rename AtlGdi_h.A1000D79_C485_4CB3_8AB0_B6D38ED2B38C AtlGdi.h
rename AtlMisc_h.A1000D79_C485_4CB3_8AB0_B6D38ED2B38C AtlMisc.h
rename AtlPrint_h.A1000D79_C485_4CB3_8AB0_B6D38ED2B38C AtlPrint.h
rename AtlRes_h.A1000D79_C485_4CB3_8AB0_B6D38ED2B38C AtlRes.h
rename AtlScrl_h.A1000D79_C485_4CB3_8AB0_B6D38ED2B38C AtlScrl.h
rename AtlSplit_h.A1000D79_C485_4CB3_8AB0_B6D38ED2B38C AtlSplit.h
rename AtlUser_h.A1000D79_C485_4CB3_8AB0_B6D38ED2B38C AtlUser.h
The extract utility is a part of Windows. The
options ensure that the WTL/Include is the directory for extracted
files. If the subdirectories do not exist they will be created.
The file mask *.A1000D79* is related to the WTL header files.
The full names of extracted files are visible in the rename
commands part. They are renamed to the original WTL names.
The installation batch for Windows 9x is more obscure because the extract utility cannot find the cabinet files with two
dots in the name, and also it cuts the extracted file names to the
8.3 form. The cabinet files must be renamed first and the

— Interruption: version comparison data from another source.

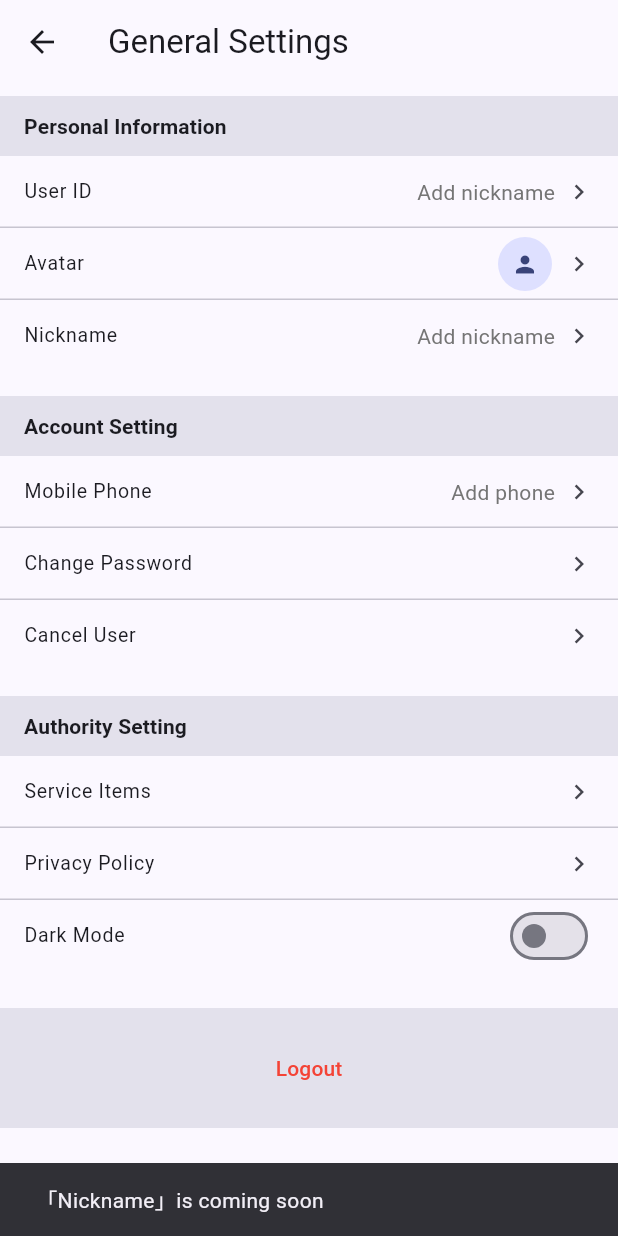
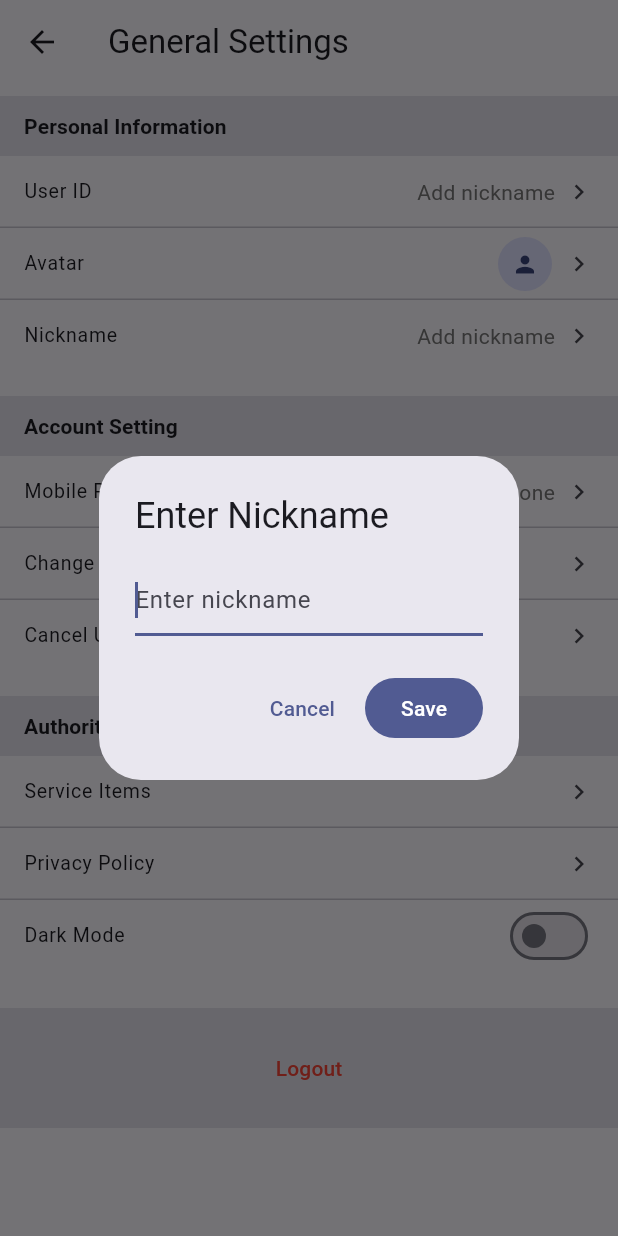
Before and after one commit to scientifios/organizational_app_group_1_csen268_f25, a Flutter app: the SettingsPage screen opened by its route, after a tap on "Nickname", on a phone screen of 412 x 824 dp. Run offline on Flutter 3.47's test engine with Material 3 defaults, Android fonts, the light colour scheme and no system bars; our stand-ins replace bloc, equatable, flutter_bloc, go_router.

Commit message:
add Nickname interaction

```diff
--- a/lib/ui/pages/settings_page.dart
+++ b/lib/ui/pages/settings_page.dart
@@ -67,7 +67,19 @@
               _SettingsTile(
                 title: 'Nickname',
                 value: user?.nickname ?? 'Add nickname',
-                onTap: () => _showWorkInProgress(context, 'Nickname'),
+                onTap: () async{
+                  final text = await _editTextDialog(
+                    context,
+                    title: 'Enter Nickname',
+                    initial: user?.nickname ?? '',
+                    hint: 'Enter nickname',
+                  );
+                  if (text != null){
+                    ScaffoldMessenger.of(context).showSnackBar(
+                      SnackBar(content: Text('Avatar: $text (demo only)'))
+                      );
+                  }
+                }
               ),
               const SizedBox(height: 16),
               const _SectionHeader('Account Setting'),
```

extraction process must be split to more parts because some of the
file names do overlap when shortened to 8.3 form.
I tried hard to use the extrac32 utility instead of extract, but I was not
successful here. It is probably
because the extrac32 is treated as a Windows program and it
is executed asynchronously. If you know how to solve the problem
using extrac32, I'll be glad to accept and embed the
solution here (there still is some place in the following
I'd like to thank firstly to authors of WTL. My thanks goes also to
Ben Burnett for showing total WTL beginners
Where do you get
it?, to Michael Fink who posted where the ATL/WTL wizard
sleeps, to Mehmet Ozgul who posted the problems related to the
Windows 9x, to John Noland who suggested the 8.3 problem
solution on Windows 9x plus added the commands to extract another
example (BmpView), and to many others who prove all the time that the
lack of official WTL support does not mean that WTL is bad. Finally,
I'd like to thank the one at CodeProject who corrected
my English spelling errors, and spent the time with the updates.